▶ Directions for this task
Down to the last line, set down the listing below exactly, apart from its pictures.

:: Stored data ::

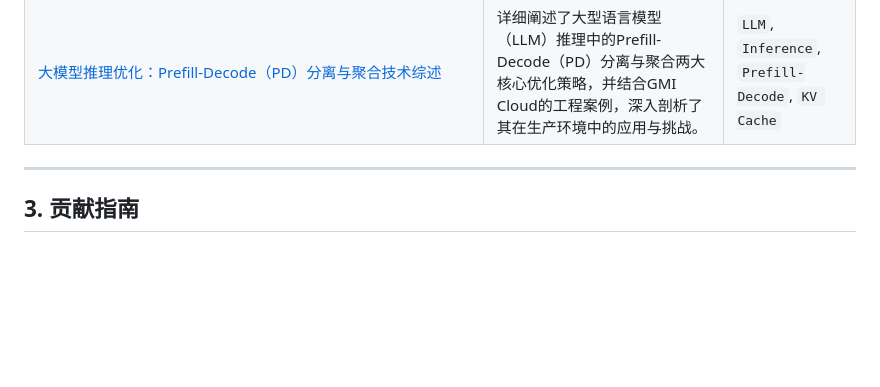
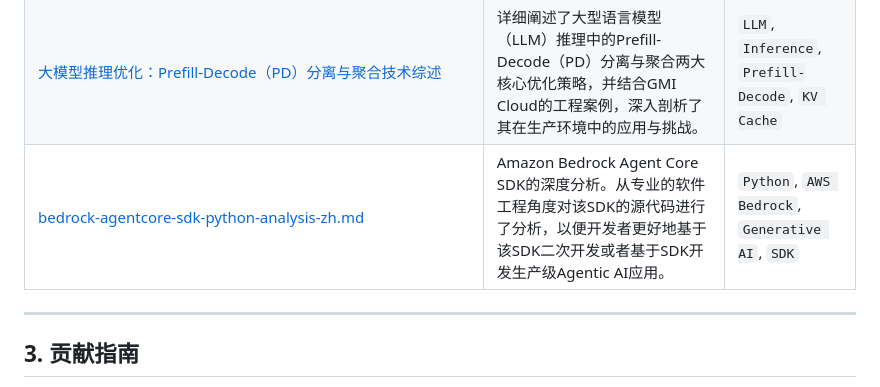
Before and after one commit to mingyu110/AI, a Markdown page: README.md, the part around the change. Drawn GitHub-style; blank space fills up the shorter version.

Commit message:
feat: add bedrock-agentcore-sdk-python-analysis-zh.md and update README

```diff
--- a/README.md
+++ b/README.md
@@ -30,6 +30,7 @@
 | [`serverless_cold_start_optimization_for_ai_inference.md`](./serverless_cold_start_optimization_for_ai_inference.md) | 一份关于Serverless AI推理平台冷启动优化的深度技术方案，系统性地阐述了从基础设施到应用层的全链路优化策略。 | `Serverless`, `Cold Start`, `Knative`, `Fargate` |
 | [`AI模型推理优化技术深度解析.md`](./AI模型推理优化技术深度解析.md) | 深入分析现代AI模型，特别是LLM的先进推理优化技术，从架构模式到引擎实现。 | `LLM`, `Inference`, `TensorRT`, `Triton`, `vLLM` |
 | [大模型推理优化：Prefill-Decode（PD）分离与聚合技术综述](./大模型推理优化：Prefill-Decode（PD）分离与聚合技术综述.md) | 详细阐述了大型语言模型（LLM）推理中的Prefill-Decode（PD）分离与聚合两大核心优化策略，并结合GMI Cloud的工程案例，深入剖析了其在生产环境中的应用与挑战。 | `LLM`, `Inference`, `Prefill-Decode`, `KV Cache` |
+| [bedrock-agentcore-sdk-python-analysis-zh.md](./bedrock-agentcore-sdk-python-analysis-zh.md) | Amazon Bedrock Agent Core SDK的深度分析。从专业的软件工程角度对该SDK的源代码进行了分析，以便开发者更好地基于该SDK二次开发或者基于SDK开发生产级Agentic AI应用。 | `Python`, `AWS Bedrock`, `Generative AI`, `SDK` |
 
 ---
 
```
Also changed, not shown: bedrock-agentcore-sdk-python-analysis-zh.md (added, +232 -0 lines).
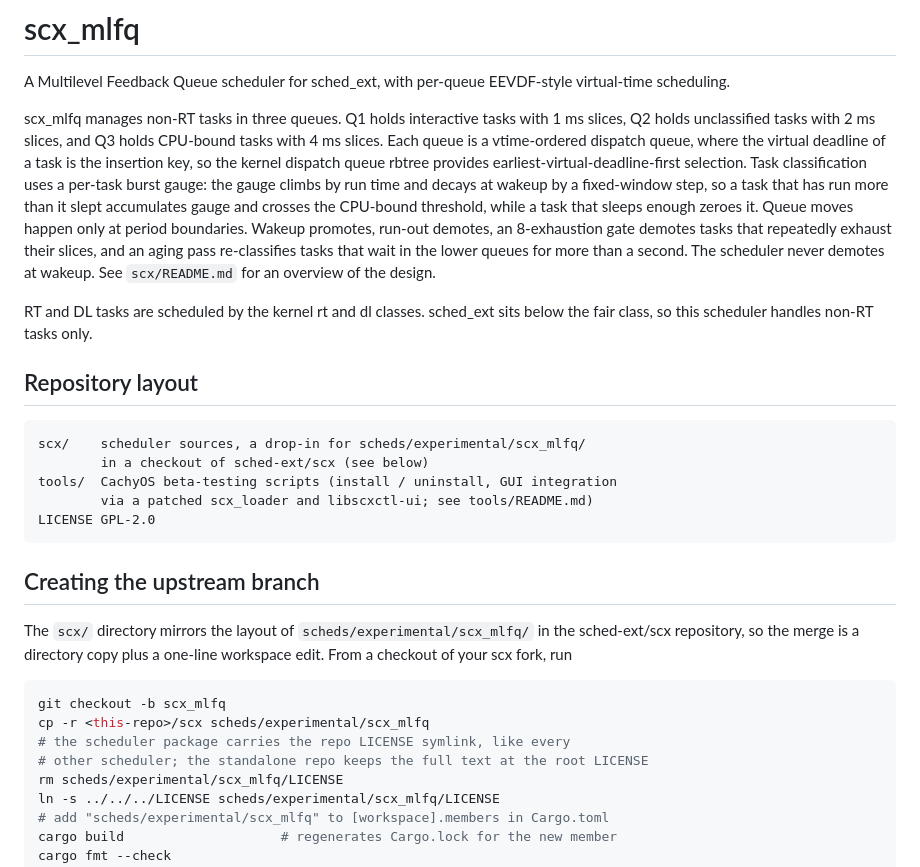
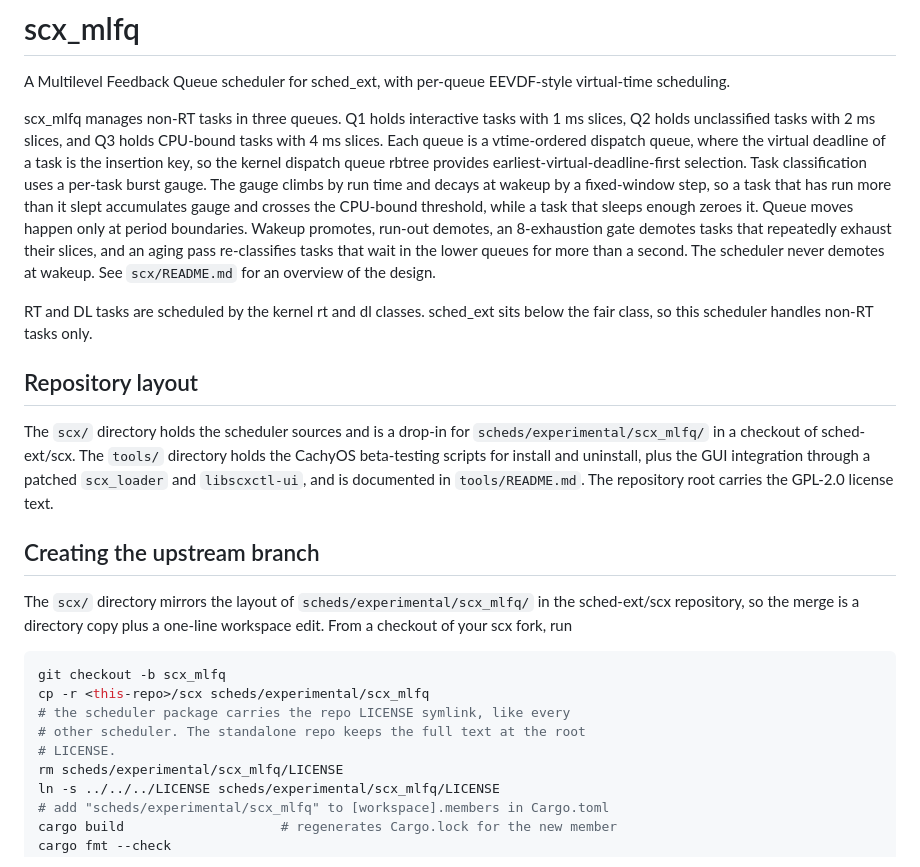
Before and after one commit to galpt/scx_mlfq, a Markdown page: README.md, the part around one of its changes. GitHub-like rendering.

Commit message:
scx_mlfq: write the top-level README in plain prose
Match the natural style of scx/README.md. The repository layout is now
described in sentences instead of a tree block, and the prose avoids
colons, semicolons and dashes, which are reserved for code snippets.

Signed-off-by: Galih Tama <galpt@v.recipes>

````diff
--- a/README.md
+++ b/README.md
@@ -9,7 +9,7 @@ holds CPU-bound tasks with 4 ms slices. Each queue is a vtime-ordered
 dispatch queue, where the virtual deadline of a task is the insertion key,
 so the kernel dispatch queue rbtree provides
 earliest-virtual-deadline-first selection. Task classification uses a
-per-task burst gauge: the gauge climbs by run time and decays at wakeup by
+per-task burst gauge. The gauge climbs by run time and decays at wakeup by
 a fixed-window step, so a task that has run more than it slept accumulates
 gauge and crosses the CPU-bound threshold, while a task that sleeps enough
 zeroes it. Queue moves happen only at period boundaries. Wakeup promotes,
@@ -23,13 +23,12 @@ sits below the fair class, so this scheduler handles non-RT tasks only.
 
 ## Repository layout
 
-```
-scx/    scheduler sources, a drop-in for scheds/experimental/scx_mlfq/
-        in a checkout of sched-ext/scx (see below)
-tools/  CachyOS beta-testing scripts (install / uninstall, GUI integration
-        via a patched scx_loader and libscxctl-ui; see tools/README.md)
-LICENSE GPL-2.0
-```
+The `scx/` directory holds the scheduler sources and is a drop-in for
+`scheds/experimental/scx_mlfq/` in a checkout of sched-ext/scx. The
+`tools/` directory holds the CachyOS beta-testing scripts for install and
+uninstall, plus the GUI integration through a patched `scx_loader` and
+`libscxctl-ui`, and is documented in `tools/README.md`. The repository
+root carries the GPL-2.0 license text.
 
 ## Creating the upstream branch
 
@@ -41,7 +40,8 @@ one-line workspace edit. From a checkout of your scx fork, run
 git checkout -b scx_mlfq
 cp -r <this-repo>/scx scheds/experimental/scx_mlfq
 # the scheduler package carries the repo LICENSE symlink, like every
-# other scheduler; the standalone repo keeps the full text at the root LICENSE
+# other scheduler. The standalone repo keeps the full text at the root
+# LICENSE.
 rm scheds/experimental/scx_mlfq/LICENSE
 ln -s ../../../LICENSE scheds/experimental/scx_mlfq/LICENSE
 # add "scheds/experimental/scx_mlfq" to [workspace].members in Cargo.toml
````
Also changed, not shown: other parts of README.md (+1 -1 lines).
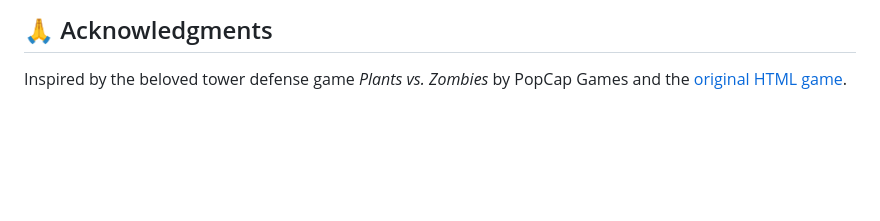
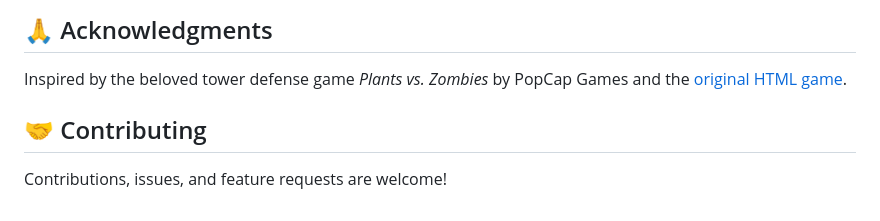
Before and after one commit to Olexandr43/PvZ-JS-2.0, a Markdown page: README.md, the part around the change. GitHub-like rendering; blank space fills up the shorter version.

Commit message:
Add contributing section

```diff
--- a/README.md
+++ b/README.md
@@ -123,3 +123,7 @@ This project is released under the MIT License. Feel free to use, modify, and di
 ## 🙏 Acknowledgments
 
 Inspired by the beloved tower defense game *Plants vs. Zombies* by PopCap Games and the [original HTML game](https://github.com/plantsvszombiesjs/plantsvszombiesjs.github.io).
+
+## 🤝 Contributing
+
+Contributions, issues, and feature requests are welcome!
```
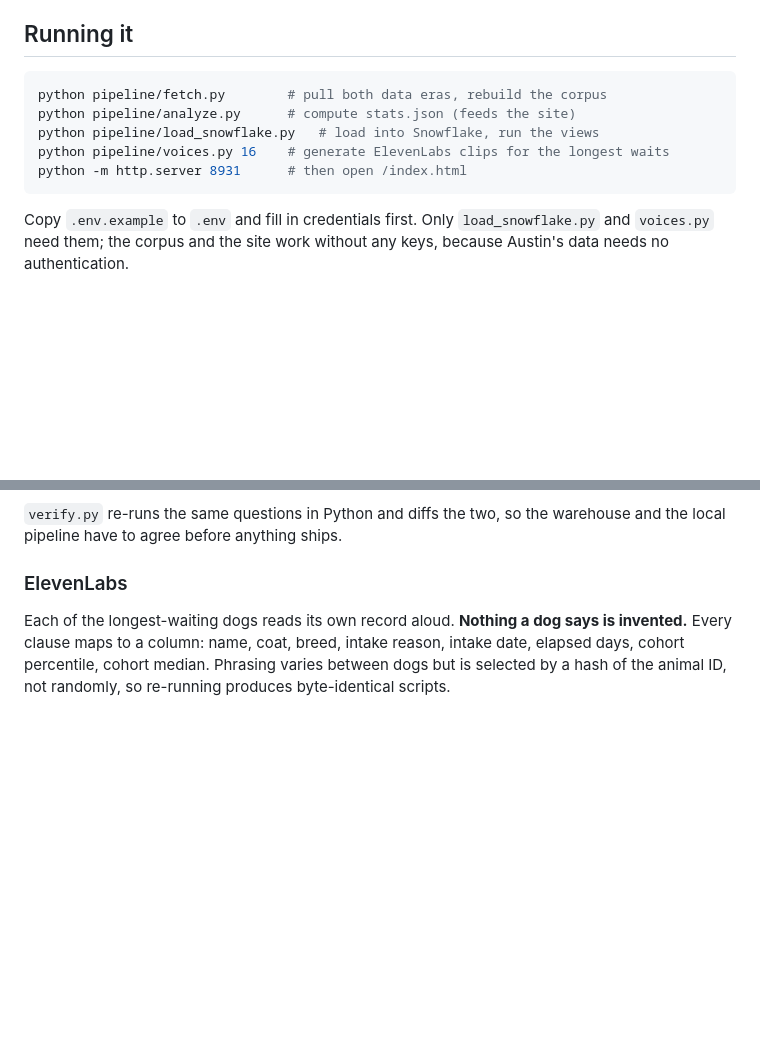
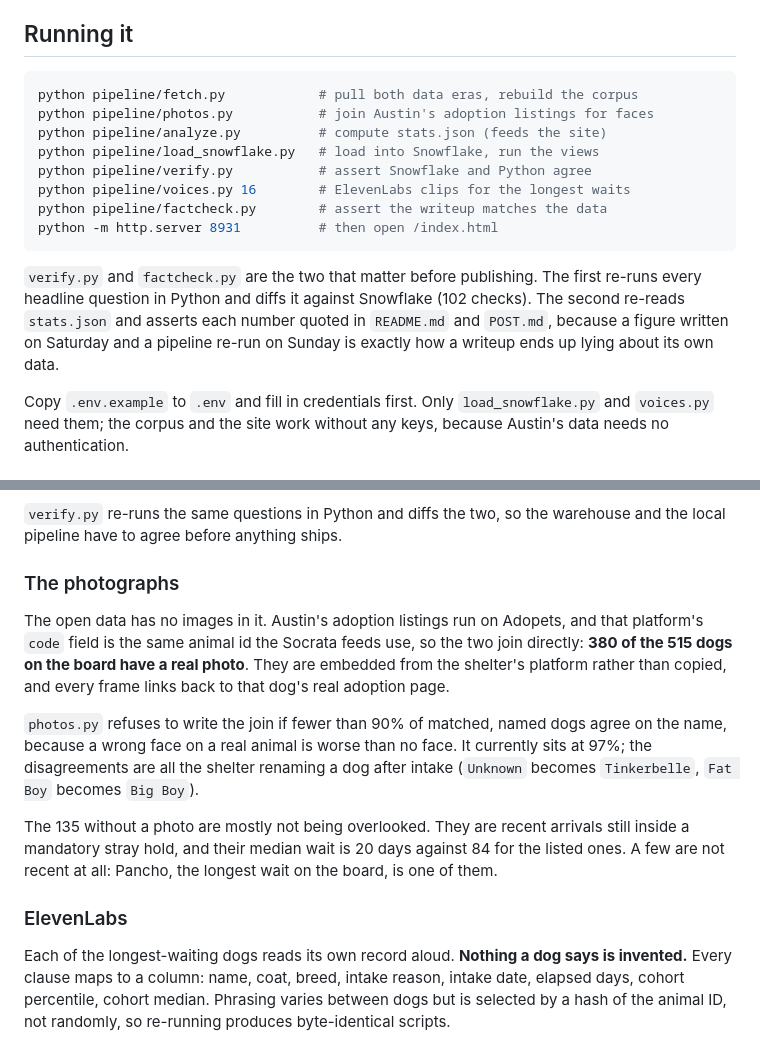
Before and after one commit to JonathanSolvesProblems/still-here, a Markdown page: README.md, 2 parts joined by grey strips. GitHub-like rendering; blank space fills up the shorter version.

Commit message:
Document the photo join and the two pre-publish checks

````diff
--- a/README.md
+++ b/README.md
@@ -40,12 +40,22 @@ bully-type dogs wait a median of **28 days** against **8** for every other dog.
 ## Running it
 
 ```bash
-python pipeline/fetch.py        # pull both data eras, rebuild the corpus
-python pipeline/analyze.py      # compute stats.json (feeds the site)
+python pipeline/fetch.py            # pull both data eras, rebuild the corpus
+python pipeline/photos.py           # join Austin's adoption listings for faces
+python pipeline/analyze.py          # compute stats.json (feeds the site)
 python pipeline/load_snowflake.py   # load into Snowflake, run the views
-python pipeline/voices.py 16    # generate ElevenLabs clips for the longest waits
-python -m http.server 8931      # then open /index.html
+python pipeline/verify.py           # assert Snowflake and Python agree
+python pipeline/voices.py 16        # ElevenLabs clips for the longest waits
+python pipeline/factcheck.py        # assert the writeup matches the data
+python -m http.server 8931          # then open /index.html
 ```
+
+`verify.py` and `factcheck.py` are the two that matter before publishing.
+The first re-runs every headline question in Python and diffs it against
+Snowflake (102 checks). The second re-reads `stats.json` and asserts each
+number quoted in `README.md` and `POST.md`, because a figure written on
+Saturday and a pipeline re-run on Sunday is exactly how a writeup ends up
+lying about its own data.
 
 Copy `.env.example` to `.env` and fill in credentials first. Only
 `load_snowflake.py` and `voices.py` need them; the corpus and the site work
@@ -84,6 +94,24 @@ a view. Two things live there deliberately:
 
 `verify.py` re-runs the same questions in Python and diffs the two, so the
 warehouse and the local pipeline have to agree before anything ships.
+
+### The photographs
+
+The open data has no images in it. Austin's adoption listings run on Adopets,
+and that platform's `code` field is the same animal id the Socrata feeds use, so
+the two join directly: **380 of the 515 dogs on the board have a real photo**.
+They are embedded from the shelter's platform rather than copied, and every
+frame links back to that dog's real adoption page.
+
+`photos.py` refuses to write the join if fewer than 90% of matched, named dogs
+agree on the name, because a wrong face on a real animal is worse than no face.
+It currently sits at 97%; the disagreements are all the shelter renaming a dog
+after intake (`Unknown` becomes `Tinkerbelle`, `Fat Boy` becomes `Big Boy`).
+
+The 135 without a photo are mostly not being overlooked. They are recent
+arrivals still inside a mandatory stray hold, and their median wait is 20 days
+against 84 for the listed ones. A few are not recent at all: Pancho, the longest
+wait on the board, is one of them.
 
 ### ElevenLabs
 
````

:::

▶ Response below
Before and after one commit to mingyu110/AI, a Markdown page: README.md, the part around the change. Drawn GitHub-style; blank space fills up the shorter version.

Commit message:
feat: add bedrock-agentcore-sdk-python-analysis-zh.md and update README

```diff
--- a/README.md
+++ b/README.md
@@ -30,6 +30,7 @@
 | [`serverless_cold_start_optimization_for_ai_inference.md`](./serverless_cold_start_optimization_for_ai_inference.md) | 一份关于Serverless AI推理平台冷启动优化的深度技术方案，系统性地阐述了从基础设施到应用层的全链路优化策略。 | `Serverless`, `Cold Start`, `Knative`, `Fargate` |
 | [`AI模型推理优化技术深度解析.md`](./AI模型推理优化技术深度解析.md) | 深入分析现代AI模型，特别是LLM的先进推理优化技术，从架构模式到引擎实现。 | `LLM`, `Inference`, `TensorRT`, `Triton`, `vLLM` |
 | [大模型推理优化：Prefill-Decode（PD）分离与聚合技术综述](./大模型推理优化：Prefill-Decode（PD）分离与聚合技术综述.md) | 详细阐述了大型语言模型（LLM）推理中的Prefill-Decode（PD）分离与聚合两大核心优化策略，并结合GMI Cloud的工程案例，深入剖析了其在生产环境中的应用与挑战。 | `LLM`, `Inference`, `Prefill-Decode`, `KV Cache` |
+| [bedrock-agentcore-sdk-python-analysis-zh.md](./bedrock-agentcore-sdk-python-analysis-zh.md) | Amazon Bedrock Agent Core SDK的深度分析。从专业的软件工程角度对该SDK的源代码进行了分析，以便开发者更好地基于该SDK二次开发或者基于SDK开发生产级Agentic AI应用。 | `Python`, `AWS Bedrock`, `Generative AI`, `SDK` |
 
 ---
 
```
Also changed, not shown: bedrock-agentcore-sdk-python-analysis-zh.md (added, +232 -0 lines).
Before and after one commit to galpt/scx_mlfq, a Markdown page: README.md, the part around one of its changes. GitHub-like rendering.

Commit message:
scx_mlfq: write the top-level README in plain prose
Match the natural style of scx/README.md. The repository layout is now
described in sentences instead of a tree block, and the prose avoids
colons, semicolons and dashes, which are reserved for code snippets.

Signed-off-by: Galih Tama <galpt@v.recipes>

````diff
--- a/README.md
+++ b/README.md
@@ -9,7 +9,7 @@ holds CPU-bound tasks with 4 ms slices. Each queue is a vtime-ordered
 dispatch queue, where the virtual deadline of a task is the insertion key,
 so the kernel dispatch queue rbtree provides
 earliest-virtual-deadline-first selection. Task classification uses a
-per-task burst gauge: the gauge climbs by run time and decays at wakeup by
+per-task burst gauge. The gauge climbs by run time and decays at wakeup by
 a fixed-window step, so a task that has run more than it slept accumulates
 gauge and crosses the CPU-bound threshold, while a task that sleeps enough
 zeroes it. Queue moves happen only at period boundaries. Wakeup promotes,
@@ -23,13 +23,12 @@ sits below the fair class, so this scheduler handles non-RT tasks only.
 
 ## Repository layout
 
-```
-scx/    scheduler sources, a drop-in for scheds/experimental/scx_mlfq/
-        in a checkout of sched-ext/scx (see below)
-tools/  CachyOS beta-testing scripts (install / uninstall, GUI integration
-        via a patched scx_loader and libscxctl-ui; see tools/README.md)
-LICENSE GPL-2.0
-```
+The `scx/` directory holds the scheduler sources and is a drop-in for
+`scheds/experimental/scx_mlfq/` in a checkout of sched-ext/scx. The
+`tools/` directory holds the CachyOS beta-testing scripts for install and
+uninstall, plus the GUI integration through a patched `scx_loader` and
+`libscxctl-ui`, and is documented in `tools/README.md`. The repository
+root carries the GPL-2.0 license text.
 
 ## Creating the upstream branch
 
@@ -41,7 +40,8 @@ one-line workspace edit. From a checkout of your scx fork, run
 git checkout -b scx_mlfq
 cp -r <this-repo>/scx scheds/experimental/scx_mlfq
 # the scheduler package carries the repo LICENSE symlink, like every
-# other scheduler; the standalone repo keeps the full text at the root LICENSE
+# other scheduler. The standalone repo keeps the full text at the root
+# LICENSE.
 rm scheds/experimental/scx_mlfq/LICENSE
 ln -s ../../../LICENSE scheds/experimental/scx_mlfq/LICENSE
 # add "scheds/experimental/scx_mlfq" to [workspace].members in Cargo.toml
````
Also changed, not shown: other parts of README.md (+1 -1 lines).
Before and after one commit to Olexandr43/PvZ-JS-2.0, a Markdown page: README.md, the part around the change. GitHub-like rendering; blank space fills up the shorter version.

Commit message:
Add contributing section

```diff
--- a/README.md
+++ b/README.md
@@ -123,3 +123,7 @@ This project is released under the MIT License. Feel free to use, modify, and di
 ## 🙏 Acknowledgments
 
 Inspired by the beloved tower defense game *Plants vs. Zombies* by PopCap Games and the [original HTML game](https://github.com/plantsvszombiesjs/plantsvszombiesjs.github.io).
+
+## 🤝 Contributing
+
+Contributions, issues, and feature requests are welcome!
```
Before and after one commit to JonathanSolvesProblems/still-here, a Markdown page: README.md, 2 parts joined by grey strips. GitHub-like rendering; blank space fills up the shorter version.

Commit message:
Document the photo join and the two pre-publish checks

````diff
--- a/README.md
+++ b/README.md
@@ -40,12 +40,22 @@ bully-type dogs wait a median of **28 days** against **8** for every other dog.
 ## Running it
 
 ```bash
-python pipeline/fetch.py        # pull both data eras, rebuild the corpus
-python pipeline/analyze.py      # compute stats.json (feeds the site)
+python pipeline/fetch.py            # pull both data eras, rebuild the corpus
+python pipeline/photos.py           # join Austin's adoption listings for faces
+python pipeline/analyze.py          # compute stats.json (feeds the site)
 python pipeline/load_snowflake.py   # load into Snowflake, run the views
-python pipeline/voices.py 16    # generate ElevenLabs clips for the longest waits
-python -m http.server 8931      # then open /index.html
+python pipeline/verify.py           # assert Snowflake and Python agree
+python pipeline/voices.py 16        # ElevenLabs clips for the longest waits
+python pipeline/factcheck.py        # assert the writeup matches the data
+python -m http.server 8931          # then open /index.html
 ```
+
+`verify.py` and `factcheck.py` are the two that matter before publishing.
+The first re-runs every headline question in Python and diffs it against
+Snowflake (102 checks). The second re-reads `stats.json` and asserts each
+number quoted in `README.md` and `POST.md`, because a figure written on
+Saturday and a pipeline re-run on Sunday is exactly how a writeup ends up
+lying about its own data.
 
 Copy `.env.example` to `.env` and fill in credentials first. Only
 `load_snowflake.py` and `voices.py` need them; the corpus and the site work
@@ -84,6 +94,24 @@ a view. Two things live there deliberately:
 
 `verify.py` re-runs the same questions in Python and diffs the two, so the
 warehouse and the local pipeline have to agree before anything ships.
+
+### The photographs
+
+The open data has no images in it. Austin's adoption listings run on Adopets,
+and that platform's `code` field is the same animal id the Socrata feeds use, so
+the two join directly: **380 of the 515 dogs on the board have a real photo**.
+They are embedded from the shelter's platform rather than copied, and every
+frame links back to that dog's real adoption page.
+
+`photos.py` refuses to write the join if fewer than 90% of matched, named dogs
+agree on the name, because a wrong face on a real animal is worse than no face.
+It currently sits at 97%; the disagreements are all the shelter renaming a dog
+after intake (`Unknown` becomes `Tinkerbelle`, `Fat Boy` becomes `Big Boy`).
+
+The 135 without a photo are mostly not being overlooked. They are recent
+arrivals still inside a mandatory stray hold, and their median wait is 20 days
+against 84 for the listed ones. A few are not recent at all: Pancho, the longest
+wait on the board, is one of them.
 
 ### ElevenLabs
 
````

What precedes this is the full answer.